From University of Texas Web Pages, Texas Handbook Online
Mr. Joseph S. Morris (Wildcatter)
Joseph S. Morris was borne in Cleveland, Tennessee, on September 8, 1902, a Son of Joseph P. Morris and Mayme Harris Morris both natives Tennessee. The family moved to Fowlerton, Texas, where the Elder Morris was engaged in developing and selling farmlands and where the younger Morris was educated. On March 2, 1932 Mr. Joseph S. Morris married Mrs. Hazel Summers of Galveston, Texas. Miss. Summers, Daughter of Mr. Jack Summers of Fort Worth, Texas. Mr. and Mrs. Morris are the parents of 2 Daughters: Jean Elizabeth and Lynne Summers Morris. In 1919 Mr. Morris served his apprenticeship in the employ of Mr. Allen. At that time the firm was Newton and Allen, Contracting Firm for Drilling Services. In 1923 Mr. Newton sold out his entreats to Mr. Joseph Morris. This dissolved the firm of Newton and Allen. Then the new firm of Allen and Morris was formed in 1924. With a small start with just one light-drilling rig, the firm has steadily expanded its operation and now has ten heavy drilling rigs manned by a full force of experienced drillers. They have drilled 1,600 wells most of them in South Texas, with a few being drilled in North Louisiana and some in Arkansas. Recently the firm brought in the discovery well for Seabord Oil Company in the Dominican Republic. The First successful oil well completed on the Dominican Island in the West Indies. They also brought in the First flowing well in the Mirando Valley Field 1921. Mr. Claude Witherspoon was driller on the discovery well. The first gas well in the Bruni Field was drilled, the first 1,800 Ft. oil well at that level and the first deep pay in the 3,400 Ft. strata of the Bruni Field. They drilled the first gas well in the Mirando District in the Schott Field. They drilled the discovery well on the Chapman Ranch in Nueces County and the discovery well in the Luby Field. The discovery well in Larosa in Refugio County was drilled by Allen & Morris as was the first well for the Colorado Interest and the First well for Fred Shield in the Robstown District. The firm of Allen and Morris had been together for 16 Years in 1940. Mr. Joseph S. Morris now lives in San Antonio, and has offices in the Alamo Building when I corresponded with him in 1986. (The Historical Encyclopedia of Texas the 1936 Addition)
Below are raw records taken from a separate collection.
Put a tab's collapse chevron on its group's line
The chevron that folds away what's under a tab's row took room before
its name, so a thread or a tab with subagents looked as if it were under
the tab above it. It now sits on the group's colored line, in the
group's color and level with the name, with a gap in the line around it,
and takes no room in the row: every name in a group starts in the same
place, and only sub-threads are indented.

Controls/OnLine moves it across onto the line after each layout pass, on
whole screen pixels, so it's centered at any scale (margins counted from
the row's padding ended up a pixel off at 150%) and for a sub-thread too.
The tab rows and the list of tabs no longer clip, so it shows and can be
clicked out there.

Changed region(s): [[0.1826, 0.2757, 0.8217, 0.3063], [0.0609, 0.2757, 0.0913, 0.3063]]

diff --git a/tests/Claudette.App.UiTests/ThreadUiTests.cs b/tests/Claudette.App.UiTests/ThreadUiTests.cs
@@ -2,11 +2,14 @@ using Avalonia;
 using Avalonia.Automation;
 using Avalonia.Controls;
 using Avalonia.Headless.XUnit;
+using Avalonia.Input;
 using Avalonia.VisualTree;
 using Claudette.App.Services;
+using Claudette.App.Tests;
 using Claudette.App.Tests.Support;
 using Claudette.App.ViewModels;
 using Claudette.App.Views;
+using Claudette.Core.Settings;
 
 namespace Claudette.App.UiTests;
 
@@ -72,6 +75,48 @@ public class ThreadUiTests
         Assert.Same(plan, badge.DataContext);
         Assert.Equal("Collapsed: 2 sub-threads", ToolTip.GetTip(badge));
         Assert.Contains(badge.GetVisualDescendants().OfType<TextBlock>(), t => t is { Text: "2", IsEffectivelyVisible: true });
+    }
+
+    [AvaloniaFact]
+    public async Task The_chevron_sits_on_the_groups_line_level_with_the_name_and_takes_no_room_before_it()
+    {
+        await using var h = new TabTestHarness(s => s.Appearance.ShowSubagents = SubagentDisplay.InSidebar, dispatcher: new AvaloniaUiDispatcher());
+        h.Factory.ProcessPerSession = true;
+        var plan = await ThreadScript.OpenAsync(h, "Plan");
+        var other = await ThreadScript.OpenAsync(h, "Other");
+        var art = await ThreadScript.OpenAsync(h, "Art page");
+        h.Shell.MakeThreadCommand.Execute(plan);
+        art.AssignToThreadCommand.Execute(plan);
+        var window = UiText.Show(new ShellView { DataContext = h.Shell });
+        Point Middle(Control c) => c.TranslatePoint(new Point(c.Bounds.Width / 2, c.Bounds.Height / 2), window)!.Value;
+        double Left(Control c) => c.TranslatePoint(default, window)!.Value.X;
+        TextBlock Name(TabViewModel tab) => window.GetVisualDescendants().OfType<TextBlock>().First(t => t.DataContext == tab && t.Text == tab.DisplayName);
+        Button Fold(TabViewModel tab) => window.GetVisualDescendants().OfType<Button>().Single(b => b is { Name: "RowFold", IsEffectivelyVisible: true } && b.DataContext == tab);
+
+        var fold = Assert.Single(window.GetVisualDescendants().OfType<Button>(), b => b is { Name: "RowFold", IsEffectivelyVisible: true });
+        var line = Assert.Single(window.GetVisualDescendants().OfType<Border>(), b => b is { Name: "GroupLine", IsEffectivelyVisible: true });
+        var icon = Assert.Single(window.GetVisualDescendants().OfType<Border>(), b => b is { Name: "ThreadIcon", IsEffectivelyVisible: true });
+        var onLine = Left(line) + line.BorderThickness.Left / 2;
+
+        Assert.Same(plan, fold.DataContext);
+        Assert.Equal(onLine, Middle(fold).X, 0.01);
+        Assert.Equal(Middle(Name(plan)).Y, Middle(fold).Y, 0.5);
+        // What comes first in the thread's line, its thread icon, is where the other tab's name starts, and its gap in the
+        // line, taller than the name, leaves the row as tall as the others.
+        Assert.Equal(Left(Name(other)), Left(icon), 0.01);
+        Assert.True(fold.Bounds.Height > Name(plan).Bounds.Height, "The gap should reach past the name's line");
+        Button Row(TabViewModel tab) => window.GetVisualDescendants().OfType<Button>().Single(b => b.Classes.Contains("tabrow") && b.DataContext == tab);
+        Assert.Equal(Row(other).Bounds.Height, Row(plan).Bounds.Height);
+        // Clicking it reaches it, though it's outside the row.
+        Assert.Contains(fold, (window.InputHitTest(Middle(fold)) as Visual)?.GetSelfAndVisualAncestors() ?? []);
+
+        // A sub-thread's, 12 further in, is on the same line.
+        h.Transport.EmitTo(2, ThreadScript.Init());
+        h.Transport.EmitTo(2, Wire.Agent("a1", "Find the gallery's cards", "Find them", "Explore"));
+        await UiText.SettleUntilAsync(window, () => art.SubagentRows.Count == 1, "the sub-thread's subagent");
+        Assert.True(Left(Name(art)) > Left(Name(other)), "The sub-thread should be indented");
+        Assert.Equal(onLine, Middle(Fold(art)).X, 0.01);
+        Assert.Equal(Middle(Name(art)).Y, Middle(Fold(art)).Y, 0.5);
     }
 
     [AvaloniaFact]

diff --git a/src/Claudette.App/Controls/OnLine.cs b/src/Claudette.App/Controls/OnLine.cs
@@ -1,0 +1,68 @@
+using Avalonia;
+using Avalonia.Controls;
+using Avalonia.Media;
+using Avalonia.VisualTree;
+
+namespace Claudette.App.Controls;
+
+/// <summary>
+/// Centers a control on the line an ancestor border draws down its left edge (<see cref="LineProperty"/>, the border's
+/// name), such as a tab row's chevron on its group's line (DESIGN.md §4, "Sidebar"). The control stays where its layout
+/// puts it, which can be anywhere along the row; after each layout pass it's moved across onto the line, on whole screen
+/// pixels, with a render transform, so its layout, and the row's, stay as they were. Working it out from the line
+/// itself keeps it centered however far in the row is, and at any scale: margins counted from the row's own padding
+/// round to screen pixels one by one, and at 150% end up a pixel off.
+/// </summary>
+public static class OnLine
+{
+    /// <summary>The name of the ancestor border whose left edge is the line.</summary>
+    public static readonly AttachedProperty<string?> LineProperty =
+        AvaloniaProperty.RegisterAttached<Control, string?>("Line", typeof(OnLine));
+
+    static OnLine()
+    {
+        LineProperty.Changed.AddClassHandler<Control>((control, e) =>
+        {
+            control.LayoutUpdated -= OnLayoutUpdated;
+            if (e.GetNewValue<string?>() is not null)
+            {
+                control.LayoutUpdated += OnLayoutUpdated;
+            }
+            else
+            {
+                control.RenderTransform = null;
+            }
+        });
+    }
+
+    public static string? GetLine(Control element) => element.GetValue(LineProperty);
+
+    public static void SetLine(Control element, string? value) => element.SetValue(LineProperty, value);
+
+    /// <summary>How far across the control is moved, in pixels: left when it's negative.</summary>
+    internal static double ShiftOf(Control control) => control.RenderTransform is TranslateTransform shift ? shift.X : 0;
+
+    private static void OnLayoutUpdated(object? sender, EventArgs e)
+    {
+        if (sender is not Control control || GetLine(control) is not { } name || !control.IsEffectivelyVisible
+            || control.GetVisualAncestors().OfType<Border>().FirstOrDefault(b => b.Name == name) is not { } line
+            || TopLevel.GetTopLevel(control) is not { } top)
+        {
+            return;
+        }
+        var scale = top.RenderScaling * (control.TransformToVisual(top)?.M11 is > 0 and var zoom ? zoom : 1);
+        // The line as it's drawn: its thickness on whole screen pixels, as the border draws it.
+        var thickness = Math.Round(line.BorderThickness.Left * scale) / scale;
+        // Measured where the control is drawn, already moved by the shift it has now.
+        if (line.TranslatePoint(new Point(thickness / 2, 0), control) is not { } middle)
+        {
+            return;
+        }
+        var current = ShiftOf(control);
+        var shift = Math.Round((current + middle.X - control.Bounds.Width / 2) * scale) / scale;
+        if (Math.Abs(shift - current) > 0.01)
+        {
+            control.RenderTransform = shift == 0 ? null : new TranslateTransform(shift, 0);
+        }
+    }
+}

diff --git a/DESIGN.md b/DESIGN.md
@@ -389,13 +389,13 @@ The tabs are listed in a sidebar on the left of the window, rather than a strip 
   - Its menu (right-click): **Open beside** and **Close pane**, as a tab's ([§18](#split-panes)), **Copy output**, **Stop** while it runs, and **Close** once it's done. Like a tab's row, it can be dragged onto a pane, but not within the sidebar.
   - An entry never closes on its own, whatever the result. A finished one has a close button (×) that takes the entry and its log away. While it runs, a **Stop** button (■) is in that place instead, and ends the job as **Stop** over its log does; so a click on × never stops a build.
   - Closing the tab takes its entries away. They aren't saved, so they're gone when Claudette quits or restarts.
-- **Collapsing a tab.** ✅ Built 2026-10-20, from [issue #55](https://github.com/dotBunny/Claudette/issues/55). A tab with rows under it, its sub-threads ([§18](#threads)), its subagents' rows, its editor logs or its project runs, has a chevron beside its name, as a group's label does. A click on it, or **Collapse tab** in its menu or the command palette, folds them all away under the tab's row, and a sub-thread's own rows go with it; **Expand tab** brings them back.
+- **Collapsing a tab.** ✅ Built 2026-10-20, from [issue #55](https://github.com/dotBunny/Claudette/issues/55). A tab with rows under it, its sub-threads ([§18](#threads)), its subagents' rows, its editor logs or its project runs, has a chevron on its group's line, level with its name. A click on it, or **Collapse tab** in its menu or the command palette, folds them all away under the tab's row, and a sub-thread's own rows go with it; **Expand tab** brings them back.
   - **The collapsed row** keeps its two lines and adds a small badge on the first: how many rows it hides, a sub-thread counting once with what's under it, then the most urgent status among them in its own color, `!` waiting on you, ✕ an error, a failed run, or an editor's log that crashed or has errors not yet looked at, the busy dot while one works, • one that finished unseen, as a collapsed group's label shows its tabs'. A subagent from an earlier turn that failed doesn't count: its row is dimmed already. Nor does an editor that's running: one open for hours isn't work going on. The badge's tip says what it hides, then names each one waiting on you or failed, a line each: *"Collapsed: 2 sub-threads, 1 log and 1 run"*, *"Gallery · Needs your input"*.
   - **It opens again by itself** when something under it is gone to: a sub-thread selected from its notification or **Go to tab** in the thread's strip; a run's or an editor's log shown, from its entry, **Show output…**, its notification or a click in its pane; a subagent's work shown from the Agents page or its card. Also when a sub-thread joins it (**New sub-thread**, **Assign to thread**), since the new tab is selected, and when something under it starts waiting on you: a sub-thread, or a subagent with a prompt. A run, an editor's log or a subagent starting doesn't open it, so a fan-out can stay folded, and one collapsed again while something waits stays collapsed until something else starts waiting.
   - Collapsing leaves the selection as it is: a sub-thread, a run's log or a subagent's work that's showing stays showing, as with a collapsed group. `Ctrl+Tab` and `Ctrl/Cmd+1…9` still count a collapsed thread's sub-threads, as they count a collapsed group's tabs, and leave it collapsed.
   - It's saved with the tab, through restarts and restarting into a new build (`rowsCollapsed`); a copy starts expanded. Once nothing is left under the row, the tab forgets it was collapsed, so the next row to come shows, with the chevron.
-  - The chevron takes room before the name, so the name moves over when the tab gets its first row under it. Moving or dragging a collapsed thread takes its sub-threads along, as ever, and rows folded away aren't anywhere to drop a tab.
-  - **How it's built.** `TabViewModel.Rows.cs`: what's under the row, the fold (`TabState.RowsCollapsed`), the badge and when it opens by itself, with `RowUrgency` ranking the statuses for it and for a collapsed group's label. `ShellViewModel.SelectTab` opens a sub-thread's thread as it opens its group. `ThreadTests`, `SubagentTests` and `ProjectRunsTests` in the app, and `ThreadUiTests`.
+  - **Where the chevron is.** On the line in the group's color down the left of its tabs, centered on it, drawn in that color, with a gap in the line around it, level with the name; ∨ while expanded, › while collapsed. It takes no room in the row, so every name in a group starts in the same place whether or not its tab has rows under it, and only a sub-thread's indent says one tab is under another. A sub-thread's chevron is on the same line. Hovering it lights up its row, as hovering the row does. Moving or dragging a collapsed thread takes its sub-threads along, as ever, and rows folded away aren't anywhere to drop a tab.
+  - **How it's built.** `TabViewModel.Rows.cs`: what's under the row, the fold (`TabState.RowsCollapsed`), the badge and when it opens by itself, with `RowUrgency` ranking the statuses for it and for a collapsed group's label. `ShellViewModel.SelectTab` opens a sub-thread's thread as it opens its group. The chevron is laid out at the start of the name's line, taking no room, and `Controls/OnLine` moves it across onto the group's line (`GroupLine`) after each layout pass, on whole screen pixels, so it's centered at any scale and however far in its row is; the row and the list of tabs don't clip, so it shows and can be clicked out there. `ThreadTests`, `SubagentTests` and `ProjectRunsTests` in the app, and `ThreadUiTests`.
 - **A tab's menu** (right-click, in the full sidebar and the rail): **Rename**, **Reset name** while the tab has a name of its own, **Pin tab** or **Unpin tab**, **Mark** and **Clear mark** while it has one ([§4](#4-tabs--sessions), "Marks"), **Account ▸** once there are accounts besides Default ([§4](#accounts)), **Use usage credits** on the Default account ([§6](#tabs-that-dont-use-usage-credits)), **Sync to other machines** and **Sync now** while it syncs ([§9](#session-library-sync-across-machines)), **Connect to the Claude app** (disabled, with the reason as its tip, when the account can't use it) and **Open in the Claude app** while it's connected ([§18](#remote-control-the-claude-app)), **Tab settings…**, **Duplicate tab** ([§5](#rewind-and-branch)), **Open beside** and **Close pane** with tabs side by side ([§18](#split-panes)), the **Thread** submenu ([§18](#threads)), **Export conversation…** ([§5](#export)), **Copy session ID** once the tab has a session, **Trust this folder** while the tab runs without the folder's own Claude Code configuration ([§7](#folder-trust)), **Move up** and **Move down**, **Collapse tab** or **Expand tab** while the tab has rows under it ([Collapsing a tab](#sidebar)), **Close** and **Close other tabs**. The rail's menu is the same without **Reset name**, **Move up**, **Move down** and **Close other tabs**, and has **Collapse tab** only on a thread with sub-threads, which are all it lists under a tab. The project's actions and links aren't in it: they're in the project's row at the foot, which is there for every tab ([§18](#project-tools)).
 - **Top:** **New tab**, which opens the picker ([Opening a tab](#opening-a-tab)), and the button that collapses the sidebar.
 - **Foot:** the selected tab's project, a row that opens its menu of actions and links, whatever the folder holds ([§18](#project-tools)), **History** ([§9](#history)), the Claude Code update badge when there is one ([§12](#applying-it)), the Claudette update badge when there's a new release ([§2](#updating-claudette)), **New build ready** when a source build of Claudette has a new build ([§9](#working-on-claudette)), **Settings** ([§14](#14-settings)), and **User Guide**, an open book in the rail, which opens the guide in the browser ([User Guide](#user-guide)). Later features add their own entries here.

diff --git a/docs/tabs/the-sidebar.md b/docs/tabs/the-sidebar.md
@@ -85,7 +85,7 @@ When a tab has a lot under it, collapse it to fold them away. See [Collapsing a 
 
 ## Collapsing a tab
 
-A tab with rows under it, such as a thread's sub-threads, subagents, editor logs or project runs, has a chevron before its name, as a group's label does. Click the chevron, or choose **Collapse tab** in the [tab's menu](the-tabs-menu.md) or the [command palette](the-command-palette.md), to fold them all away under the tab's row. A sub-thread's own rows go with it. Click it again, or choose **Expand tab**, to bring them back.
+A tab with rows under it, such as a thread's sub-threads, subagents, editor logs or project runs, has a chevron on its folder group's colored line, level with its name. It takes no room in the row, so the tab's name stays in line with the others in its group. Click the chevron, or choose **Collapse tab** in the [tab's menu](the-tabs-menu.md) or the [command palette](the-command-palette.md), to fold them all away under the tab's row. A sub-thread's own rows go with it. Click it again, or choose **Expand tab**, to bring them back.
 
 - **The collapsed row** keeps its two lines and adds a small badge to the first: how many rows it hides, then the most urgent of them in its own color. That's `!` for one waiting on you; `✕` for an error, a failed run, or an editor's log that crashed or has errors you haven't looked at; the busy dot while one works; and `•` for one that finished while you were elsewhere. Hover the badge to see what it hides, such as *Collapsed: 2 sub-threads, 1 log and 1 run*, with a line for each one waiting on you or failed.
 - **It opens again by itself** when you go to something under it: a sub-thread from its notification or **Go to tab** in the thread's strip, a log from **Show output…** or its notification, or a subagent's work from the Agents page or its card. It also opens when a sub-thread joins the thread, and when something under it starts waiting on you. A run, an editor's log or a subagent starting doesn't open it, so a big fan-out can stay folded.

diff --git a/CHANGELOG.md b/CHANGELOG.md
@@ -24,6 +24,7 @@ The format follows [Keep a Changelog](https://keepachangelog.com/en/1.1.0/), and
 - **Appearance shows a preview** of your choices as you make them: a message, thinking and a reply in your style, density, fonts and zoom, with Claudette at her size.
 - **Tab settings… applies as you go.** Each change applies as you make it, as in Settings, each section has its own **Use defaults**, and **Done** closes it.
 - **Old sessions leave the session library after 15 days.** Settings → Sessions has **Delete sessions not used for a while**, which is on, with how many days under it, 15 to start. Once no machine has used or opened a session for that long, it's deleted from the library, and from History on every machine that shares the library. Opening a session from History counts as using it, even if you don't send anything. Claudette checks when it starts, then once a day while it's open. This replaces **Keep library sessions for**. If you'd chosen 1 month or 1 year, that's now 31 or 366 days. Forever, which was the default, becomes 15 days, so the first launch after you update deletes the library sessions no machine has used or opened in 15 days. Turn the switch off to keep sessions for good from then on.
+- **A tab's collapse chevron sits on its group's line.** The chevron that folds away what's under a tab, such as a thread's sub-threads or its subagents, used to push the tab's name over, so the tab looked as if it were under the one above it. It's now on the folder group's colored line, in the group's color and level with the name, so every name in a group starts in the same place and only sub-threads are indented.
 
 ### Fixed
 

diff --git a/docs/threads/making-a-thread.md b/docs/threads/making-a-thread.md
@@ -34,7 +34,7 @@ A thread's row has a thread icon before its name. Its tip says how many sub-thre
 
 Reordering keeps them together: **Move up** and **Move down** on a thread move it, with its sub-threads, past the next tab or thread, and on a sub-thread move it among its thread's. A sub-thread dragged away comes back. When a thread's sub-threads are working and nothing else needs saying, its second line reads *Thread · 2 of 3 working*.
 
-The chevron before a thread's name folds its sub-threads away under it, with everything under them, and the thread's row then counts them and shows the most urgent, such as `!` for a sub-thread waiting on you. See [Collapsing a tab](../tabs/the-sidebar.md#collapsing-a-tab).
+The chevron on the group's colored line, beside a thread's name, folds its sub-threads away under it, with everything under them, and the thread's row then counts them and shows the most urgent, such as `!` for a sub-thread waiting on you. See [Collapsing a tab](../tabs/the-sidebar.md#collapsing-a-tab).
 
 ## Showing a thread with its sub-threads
Article supplied to me by William Layton – email@example.com